• [ACTIVITY]:
Read through the lines below and copy the ones holding the string "suco".

• [SUPPLIED DATA]:
>>>
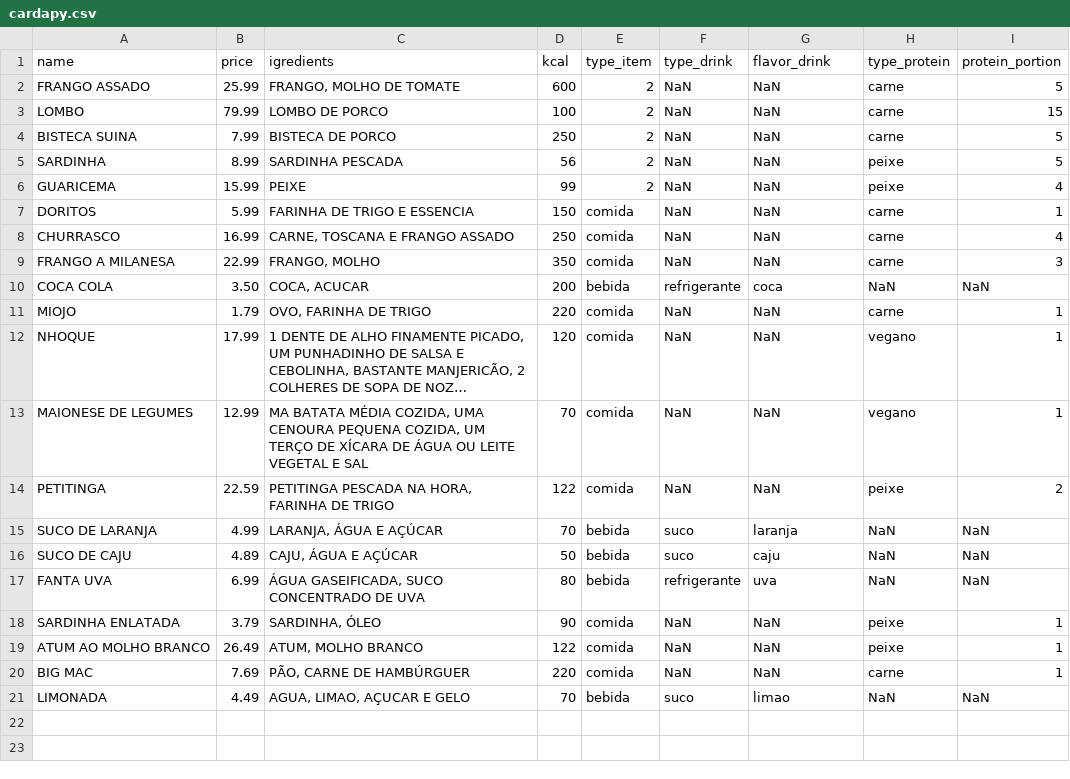
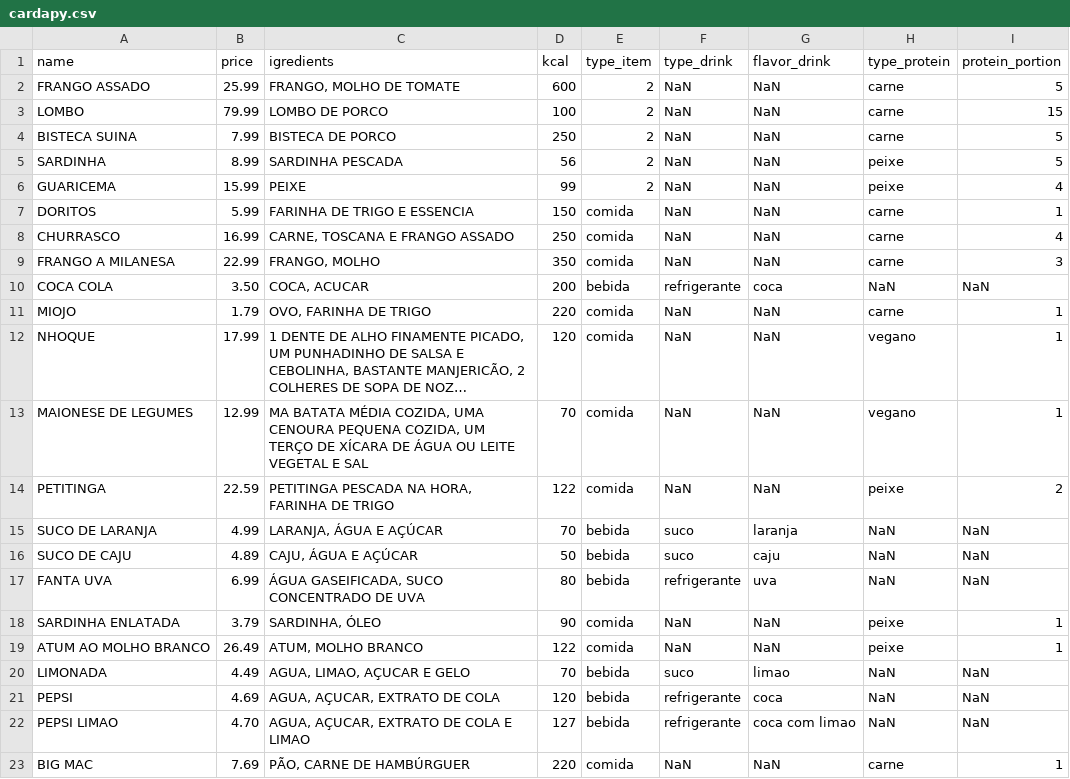
Before and after one commit to fsilva-c/BTree_ED2, a CSV file: cardapy.csv, drawn as a sheet; long unchanged cells end in ….

Commit message:
Ajuste metodo cadastrar item e correcao de bugs

```diff
--- a/cardapy.csv
+++ b/cardapy.csv
@@ -19,3 +19,5 @@ SARDINHA ENLATADA,3.79,"SARDINHA, ÓLEO",90,comida,NaN,NaN,peixe,1
 ATUM AO MOLHO BRANCO,26.49,"ATUM, MOLHO BRANCO",122,comida,NaN,NaN,peixe,1
+LIMONADA,4.49,"AGUA, LIMAO, AÇUCAR E GELO",70,bebida,suco,limao,NaN,NaN
+PEPSI,4.69,"AGUA, AÇUCAR, EXTRATO DE COLA",120,bebida,refrigerante,coca,NaN,NaN
+PEPSI LIMAO,4.70,"AGUA, AÇUCAR, EXTRATO DE COLA E LIMAO",127,bebida,refrigerante,coca com limao,NaN,NaN
 BIG MAC,7.69,"PÃO, CARNE DE HAMBÚRGUER",220,comida,NaN,NaN,carne,1
-LIMONADA,4.49,"AGUA, LIMAO, AÇUCAR E GELO",70,bebida,suco,limao,NaN,NaN
```
Also changed, not shown: 2 other files.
<<<
• [TASK SOLUTION]:
+LIMONADA,4.49,"AGUA, LIMAO, AÇUCAR E GELO",70,bebida,suco,limao,NaN,NaN
-LIMONADA,4.49,"AGUA, LIMAO, AÇUCAR E GELO",70,bebida,suco,limao,NaN,NaN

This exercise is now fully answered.